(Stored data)
== == ==
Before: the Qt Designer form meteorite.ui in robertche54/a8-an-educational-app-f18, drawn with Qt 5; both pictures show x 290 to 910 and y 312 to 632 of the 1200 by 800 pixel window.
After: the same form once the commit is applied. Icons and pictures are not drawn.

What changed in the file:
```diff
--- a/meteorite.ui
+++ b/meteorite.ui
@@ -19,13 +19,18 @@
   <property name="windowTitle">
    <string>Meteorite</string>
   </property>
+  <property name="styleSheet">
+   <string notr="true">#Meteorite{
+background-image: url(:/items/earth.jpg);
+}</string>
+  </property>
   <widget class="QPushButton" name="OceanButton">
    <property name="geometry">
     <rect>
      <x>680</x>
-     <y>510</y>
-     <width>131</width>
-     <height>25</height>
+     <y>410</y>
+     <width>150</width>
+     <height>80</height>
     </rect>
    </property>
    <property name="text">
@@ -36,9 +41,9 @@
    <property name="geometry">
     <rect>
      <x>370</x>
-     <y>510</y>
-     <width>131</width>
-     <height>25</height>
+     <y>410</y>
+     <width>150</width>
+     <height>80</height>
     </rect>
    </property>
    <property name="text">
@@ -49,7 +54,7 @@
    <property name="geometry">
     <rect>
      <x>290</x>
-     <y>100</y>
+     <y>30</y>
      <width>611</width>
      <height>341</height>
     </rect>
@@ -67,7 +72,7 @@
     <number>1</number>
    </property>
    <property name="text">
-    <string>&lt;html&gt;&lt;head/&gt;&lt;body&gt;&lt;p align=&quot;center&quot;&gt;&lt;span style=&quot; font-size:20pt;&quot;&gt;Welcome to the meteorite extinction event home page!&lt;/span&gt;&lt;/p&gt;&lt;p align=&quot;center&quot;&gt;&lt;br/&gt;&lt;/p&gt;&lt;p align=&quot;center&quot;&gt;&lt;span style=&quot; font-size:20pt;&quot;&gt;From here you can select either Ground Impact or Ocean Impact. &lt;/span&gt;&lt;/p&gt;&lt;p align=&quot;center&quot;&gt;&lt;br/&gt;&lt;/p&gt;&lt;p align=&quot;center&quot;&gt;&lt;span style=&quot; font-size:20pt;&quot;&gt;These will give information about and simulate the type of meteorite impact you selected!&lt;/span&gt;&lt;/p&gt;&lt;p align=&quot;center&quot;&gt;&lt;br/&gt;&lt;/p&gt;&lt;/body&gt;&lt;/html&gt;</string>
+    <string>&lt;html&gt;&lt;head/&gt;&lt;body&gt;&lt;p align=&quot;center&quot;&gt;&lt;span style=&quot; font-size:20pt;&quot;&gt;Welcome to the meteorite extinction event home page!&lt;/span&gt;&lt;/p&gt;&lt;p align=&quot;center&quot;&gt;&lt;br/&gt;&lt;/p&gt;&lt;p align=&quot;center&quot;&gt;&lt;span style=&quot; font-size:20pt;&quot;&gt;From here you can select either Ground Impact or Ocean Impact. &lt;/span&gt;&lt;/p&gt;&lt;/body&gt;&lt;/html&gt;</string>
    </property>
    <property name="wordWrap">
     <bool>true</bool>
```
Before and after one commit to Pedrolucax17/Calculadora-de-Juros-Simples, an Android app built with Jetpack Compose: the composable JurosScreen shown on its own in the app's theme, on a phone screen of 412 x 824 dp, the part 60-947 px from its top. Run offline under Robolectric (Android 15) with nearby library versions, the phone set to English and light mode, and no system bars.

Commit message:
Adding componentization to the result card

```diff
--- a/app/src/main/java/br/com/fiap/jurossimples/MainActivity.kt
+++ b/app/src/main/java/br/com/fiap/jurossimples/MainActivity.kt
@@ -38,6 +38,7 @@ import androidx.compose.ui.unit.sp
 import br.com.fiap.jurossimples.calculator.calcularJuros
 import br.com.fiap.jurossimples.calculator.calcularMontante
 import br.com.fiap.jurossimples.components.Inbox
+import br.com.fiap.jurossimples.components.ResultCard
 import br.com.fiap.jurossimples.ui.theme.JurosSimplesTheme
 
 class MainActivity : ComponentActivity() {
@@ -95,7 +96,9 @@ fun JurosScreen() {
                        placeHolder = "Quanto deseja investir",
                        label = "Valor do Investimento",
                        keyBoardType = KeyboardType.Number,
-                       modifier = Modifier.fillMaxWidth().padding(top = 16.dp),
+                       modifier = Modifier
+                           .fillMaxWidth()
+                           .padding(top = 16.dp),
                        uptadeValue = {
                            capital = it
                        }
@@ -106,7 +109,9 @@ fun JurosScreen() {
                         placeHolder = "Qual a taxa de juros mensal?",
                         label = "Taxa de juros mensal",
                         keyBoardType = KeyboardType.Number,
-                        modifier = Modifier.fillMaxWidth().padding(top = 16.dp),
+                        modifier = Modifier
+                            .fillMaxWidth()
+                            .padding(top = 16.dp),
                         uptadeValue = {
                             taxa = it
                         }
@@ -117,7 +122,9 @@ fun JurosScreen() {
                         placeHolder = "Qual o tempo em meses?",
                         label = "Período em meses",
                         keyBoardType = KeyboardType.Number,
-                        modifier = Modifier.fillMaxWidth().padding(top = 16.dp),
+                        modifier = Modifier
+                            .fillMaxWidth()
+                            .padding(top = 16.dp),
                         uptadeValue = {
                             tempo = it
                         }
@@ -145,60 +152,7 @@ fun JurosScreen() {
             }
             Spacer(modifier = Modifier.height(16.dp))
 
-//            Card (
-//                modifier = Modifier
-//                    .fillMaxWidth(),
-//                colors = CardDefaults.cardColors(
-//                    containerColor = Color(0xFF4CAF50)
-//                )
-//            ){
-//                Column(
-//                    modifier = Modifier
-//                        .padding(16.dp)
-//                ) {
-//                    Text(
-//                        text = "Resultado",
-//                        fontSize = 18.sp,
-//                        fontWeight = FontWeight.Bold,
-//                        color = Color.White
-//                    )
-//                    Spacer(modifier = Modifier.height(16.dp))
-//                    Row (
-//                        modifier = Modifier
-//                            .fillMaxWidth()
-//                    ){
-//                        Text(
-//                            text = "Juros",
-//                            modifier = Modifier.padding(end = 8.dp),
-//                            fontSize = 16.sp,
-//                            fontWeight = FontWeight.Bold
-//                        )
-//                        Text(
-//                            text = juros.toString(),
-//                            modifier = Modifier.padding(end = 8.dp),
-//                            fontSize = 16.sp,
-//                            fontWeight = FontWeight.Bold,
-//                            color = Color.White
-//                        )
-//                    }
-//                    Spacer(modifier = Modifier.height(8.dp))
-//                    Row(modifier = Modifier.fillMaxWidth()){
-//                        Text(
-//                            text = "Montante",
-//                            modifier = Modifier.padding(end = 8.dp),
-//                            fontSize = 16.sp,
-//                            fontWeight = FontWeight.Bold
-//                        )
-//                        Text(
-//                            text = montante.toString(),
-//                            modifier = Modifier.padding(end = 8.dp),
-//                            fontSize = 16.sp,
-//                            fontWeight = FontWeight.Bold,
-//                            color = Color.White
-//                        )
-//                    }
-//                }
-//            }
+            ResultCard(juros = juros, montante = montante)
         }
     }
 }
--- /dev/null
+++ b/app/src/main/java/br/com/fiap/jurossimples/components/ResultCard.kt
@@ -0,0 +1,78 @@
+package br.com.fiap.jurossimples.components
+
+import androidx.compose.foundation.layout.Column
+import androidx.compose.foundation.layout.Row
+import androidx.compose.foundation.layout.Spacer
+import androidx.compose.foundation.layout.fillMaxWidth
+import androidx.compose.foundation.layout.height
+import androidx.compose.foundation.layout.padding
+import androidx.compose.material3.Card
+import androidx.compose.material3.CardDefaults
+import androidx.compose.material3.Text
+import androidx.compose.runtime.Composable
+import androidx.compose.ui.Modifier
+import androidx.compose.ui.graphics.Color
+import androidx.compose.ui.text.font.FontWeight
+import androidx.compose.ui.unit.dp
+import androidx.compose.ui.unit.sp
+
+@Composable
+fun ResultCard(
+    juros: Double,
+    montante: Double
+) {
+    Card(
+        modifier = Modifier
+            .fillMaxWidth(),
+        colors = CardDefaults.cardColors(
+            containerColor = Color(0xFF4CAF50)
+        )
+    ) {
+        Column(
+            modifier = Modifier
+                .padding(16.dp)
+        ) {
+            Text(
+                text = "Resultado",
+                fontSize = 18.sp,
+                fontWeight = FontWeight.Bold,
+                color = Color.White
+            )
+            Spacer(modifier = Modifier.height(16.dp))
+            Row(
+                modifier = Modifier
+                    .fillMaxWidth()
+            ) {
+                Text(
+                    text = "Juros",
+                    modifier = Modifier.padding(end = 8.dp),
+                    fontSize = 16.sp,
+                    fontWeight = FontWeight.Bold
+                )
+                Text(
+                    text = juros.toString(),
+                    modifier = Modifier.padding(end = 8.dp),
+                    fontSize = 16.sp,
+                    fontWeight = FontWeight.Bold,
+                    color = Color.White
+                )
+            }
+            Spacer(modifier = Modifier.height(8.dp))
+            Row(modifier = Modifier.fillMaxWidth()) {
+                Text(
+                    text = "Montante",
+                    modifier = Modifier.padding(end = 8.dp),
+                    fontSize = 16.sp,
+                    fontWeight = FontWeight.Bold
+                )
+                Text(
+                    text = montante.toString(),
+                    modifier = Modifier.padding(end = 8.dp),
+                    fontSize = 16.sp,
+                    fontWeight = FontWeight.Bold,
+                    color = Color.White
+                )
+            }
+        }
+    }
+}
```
== == ==
• Task to carry out: Filter the entries above down to the lines that contain "layout".

• Task solution:
+import androidx.compose.foundation.layout.Column
+import androidx.compose.foundation.layout.Row
+import androidx.compose.foundation.layout.Spacer
+import androidx.compose.foundation.layout.fillMaxWidth
+import androidx.compose.foundation.layout.height
+import androidx.compose.foundation.layout.padding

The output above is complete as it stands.